WHAT YOU ARE ASKED TO DO: Scan the entries below for the word "Praxis". Copy out every line in which it occurs.

====== AVAILABLE RECORDS ======

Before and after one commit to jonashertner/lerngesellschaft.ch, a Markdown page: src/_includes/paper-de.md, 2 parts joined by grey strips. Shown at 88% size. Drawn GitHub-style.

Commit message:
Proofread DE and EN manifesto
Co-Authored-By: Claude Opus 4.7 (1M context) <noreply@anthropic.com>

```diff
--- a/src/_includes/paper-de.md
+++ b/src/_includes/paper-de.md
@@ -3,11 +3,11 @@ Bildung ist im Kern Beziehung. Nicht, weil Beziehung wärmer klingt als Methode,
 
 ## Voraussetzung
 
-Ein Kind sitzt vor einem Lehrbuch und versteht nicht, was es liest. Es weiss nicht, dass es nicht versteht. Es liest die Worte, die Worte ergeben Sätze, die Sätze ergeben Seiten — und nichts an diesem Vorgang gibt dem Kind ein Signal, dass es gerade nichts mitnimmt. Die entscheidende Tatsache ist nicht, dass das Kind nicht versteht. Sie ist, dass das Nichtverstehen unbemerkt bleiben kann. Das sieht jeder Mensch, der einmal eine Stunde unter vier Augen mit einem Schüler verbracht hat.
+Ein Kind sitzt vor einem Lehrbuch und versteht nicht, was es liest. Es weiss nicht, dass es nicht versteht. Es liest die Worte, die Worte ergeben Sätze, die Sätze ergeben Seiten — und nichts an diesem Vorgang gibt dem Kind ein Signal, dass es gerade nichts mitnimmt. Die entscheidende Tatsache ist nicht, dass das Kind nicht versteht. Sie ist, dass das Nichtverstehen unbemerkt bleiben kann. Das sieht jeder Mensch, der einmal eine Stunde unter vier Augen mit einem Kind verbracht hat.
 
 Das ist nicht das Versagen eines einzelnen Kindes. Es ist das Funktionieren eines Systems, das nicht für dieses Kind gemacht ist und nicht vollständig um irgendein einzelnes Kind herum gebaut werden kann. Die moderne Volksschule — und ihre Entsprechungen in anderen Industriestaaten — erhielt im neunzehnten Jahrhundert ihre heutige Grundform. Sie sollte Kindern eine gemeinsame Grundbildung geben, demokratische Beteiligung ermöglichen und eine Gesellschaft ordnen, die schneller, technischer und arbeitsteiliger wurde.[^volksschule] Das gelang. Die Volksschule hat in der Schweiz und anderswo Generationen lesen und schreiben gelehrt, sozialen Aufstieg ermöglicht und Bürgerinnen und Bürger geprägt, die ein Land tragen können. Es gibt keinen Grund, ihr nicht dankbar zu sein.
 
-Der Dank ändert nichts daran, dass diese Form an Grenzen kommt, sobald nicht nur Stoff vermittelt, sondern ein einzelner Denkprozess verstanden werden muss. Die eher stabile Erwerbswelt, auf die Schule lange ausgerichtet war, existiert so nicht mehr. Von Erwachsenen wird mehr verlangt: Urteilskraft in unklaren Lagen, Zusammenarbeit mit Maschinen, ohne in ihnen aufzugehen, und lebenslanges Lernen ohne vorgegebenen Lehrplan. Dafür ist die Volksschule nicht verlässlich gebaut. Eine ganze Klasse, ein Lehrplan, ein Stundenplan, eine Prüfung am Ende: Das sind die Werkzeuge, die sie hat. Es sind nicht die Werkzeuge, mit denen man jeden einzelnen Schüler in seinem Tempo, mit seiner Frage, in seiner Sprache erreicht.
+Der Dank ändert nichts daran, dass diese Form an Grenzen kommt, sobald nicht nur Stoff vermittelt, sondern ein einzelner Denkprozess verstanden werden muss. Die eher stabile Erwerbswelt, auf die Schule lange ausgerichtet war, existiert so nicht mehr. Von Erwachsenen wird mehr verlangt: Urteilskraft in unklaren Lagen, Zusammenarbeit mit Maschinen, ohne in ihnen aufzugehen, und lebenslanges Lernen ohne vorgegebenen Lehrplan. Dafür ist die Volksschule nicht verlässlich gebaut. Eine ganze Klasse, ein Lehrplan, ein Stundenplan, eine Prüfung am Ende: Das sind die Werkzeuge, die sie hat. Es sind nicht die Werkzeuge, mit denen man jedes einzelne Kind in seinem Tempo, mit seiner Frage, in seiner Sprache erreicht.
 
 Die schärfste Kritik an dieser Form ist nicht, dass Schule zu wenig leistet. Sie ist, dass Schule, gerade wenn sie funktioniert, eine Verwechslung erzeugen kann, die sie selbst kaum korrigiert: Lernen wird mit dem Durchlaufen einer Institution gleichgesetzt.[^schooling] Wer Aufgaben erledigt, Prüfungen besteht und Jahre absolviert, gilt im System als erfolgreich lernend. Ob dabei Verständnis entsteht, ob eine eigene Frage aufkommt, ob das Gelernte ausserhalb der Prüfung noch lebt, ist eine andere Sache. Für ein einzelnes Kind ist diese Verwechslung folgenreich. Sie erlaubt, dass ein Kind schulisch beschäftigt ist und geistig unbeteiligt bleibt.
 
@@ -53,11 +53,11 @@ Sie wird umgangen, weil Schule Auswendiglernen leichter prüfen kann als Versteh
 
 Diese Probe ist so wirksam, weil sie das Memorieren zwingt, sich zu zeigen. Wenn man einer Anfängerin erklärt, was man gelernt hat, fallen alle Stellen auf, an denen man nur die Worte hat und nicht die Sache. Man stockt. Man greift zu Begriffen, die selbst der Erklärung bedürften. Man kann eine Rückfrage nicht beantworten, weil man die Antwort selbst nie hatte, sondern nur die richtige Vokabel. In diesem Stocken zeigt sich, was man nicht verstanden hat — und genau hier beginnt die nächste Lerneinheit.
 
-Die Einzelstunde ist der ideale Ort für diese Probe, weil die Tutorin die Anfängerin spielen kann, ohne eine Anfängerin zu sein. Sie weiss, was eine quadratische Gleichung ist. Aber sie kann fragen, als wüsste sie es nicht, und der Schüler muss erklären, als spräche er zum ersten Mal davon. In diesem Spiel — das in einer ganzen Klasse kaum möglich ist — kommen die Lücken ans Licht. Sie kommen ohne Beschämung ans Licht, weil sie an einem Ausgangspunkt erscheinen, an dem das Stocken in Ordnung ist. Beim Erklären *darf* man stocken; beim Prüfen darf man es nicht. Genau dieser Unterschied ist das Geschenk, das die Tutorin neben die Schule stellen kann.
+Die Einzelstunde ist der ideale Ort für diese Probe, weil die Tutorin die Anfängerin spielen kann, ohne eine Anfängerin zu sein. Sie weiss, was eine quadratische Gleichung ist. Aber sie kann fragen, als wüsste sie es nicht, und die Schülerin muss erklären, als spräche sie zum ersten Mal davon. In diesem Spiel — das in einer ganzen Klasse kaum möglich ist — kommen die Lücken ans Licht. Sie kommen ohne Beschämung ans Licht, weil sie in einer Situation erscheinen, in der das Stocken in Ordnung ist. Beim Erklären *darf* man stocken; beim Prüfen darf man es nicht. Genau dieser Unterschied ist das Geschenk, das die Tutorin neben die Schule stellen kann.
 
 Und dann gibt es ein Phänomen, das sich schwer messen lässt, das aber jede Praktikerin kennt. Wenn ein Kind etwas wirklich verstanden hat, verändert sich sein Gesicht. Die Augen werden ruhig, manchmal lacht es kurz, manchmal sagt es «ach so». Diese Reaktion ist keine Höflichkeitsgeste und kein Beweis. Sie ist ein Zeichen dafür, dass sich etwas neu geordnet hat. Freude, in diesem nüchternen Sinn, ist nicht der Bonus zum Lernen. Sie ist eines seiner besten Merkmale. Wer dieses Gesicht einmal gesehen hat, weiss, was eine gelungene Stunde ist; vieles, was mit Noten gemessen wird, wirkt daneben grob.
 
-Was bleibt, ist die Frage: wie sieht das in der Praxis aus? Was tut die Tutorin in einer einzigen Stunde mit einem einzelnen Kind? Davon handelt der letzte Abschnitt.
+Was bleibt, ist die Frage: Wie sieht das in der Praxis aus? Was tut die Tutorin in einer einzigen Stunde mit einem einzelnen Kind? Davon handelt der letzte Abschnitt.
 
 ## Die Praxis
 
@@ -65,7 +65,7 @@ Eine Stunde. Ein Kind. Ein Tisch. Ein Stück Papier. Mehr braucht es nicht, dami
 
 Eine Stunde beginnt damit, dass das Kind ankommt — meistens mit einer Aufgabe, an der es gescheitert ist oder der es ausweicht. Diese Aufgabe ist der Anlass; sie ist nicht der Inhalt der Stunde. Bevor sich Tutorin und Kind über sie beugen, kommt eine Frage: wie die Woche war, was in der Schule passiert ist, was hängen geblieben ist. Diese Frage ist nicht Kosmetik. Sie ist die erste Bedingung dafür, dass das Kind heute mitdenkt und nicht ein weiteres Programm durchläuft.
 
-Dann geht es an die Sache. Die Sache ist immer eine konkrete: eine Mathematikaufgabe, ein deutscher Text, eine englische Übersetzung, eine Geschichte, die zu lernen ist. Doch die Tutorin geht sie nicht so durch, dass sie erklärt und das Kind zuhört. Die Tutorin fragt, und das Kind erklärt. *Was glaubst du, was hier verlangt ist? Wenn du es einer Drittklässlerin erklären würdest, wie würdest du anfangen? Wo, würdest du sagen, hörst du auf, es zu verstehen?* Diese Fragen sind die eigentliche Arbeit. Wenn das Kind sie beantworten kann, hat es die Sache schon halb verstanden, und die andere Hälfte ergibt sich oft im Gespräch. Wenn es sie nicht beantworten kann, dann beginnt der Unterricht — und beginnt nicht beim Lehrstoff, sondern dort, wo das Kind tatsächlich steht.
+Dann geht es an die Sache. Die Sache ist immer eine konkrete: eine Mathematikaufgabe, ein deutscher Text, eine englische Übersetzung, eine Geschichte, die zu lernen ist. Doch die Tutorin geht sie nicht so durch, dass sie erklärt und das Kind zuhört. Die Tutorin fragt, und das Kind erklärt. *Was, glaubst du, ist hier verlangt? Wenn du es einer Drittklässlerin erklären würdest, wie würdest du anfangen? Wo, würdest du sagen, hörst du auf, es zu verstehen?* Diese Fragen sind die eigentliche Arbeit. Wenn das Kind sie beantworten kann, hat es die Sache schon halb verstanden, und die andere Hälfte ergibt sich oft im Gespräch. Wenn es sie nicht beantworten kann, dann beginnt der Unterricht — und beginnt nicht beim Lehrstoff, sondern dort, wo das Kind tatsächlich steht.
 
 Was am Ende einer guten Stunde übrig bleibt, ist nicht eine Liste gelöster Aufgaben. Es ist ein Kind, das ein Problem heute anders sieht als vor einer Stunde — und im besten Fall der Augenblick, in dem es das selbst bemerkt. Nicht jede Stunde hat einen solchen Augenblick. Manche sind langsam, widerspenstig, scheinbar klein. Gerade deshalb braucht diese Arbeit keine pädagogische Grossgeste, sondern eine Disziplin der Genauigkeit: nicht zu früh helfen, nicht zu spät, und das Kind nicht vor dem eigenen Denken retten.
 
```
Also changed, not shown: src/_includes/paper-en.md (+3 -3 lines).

======

ANSWER BOX:
-Was bleibt, ist die Frage: wie sieht das in der Praxis aus? Was tut die Tutorin in einer einzigen Stunde mit einem einzelnen Kind? Davon handelt der letzte Abschnitt.
+Was bleibt, ist die Frage: Wie sieht das in der Praxis aus? Was tut die Tutorin in einer einzigen Stunde mit einem einzelnen Kind? Davon handelt der letzte Abschnitt.
 ## Die Praxis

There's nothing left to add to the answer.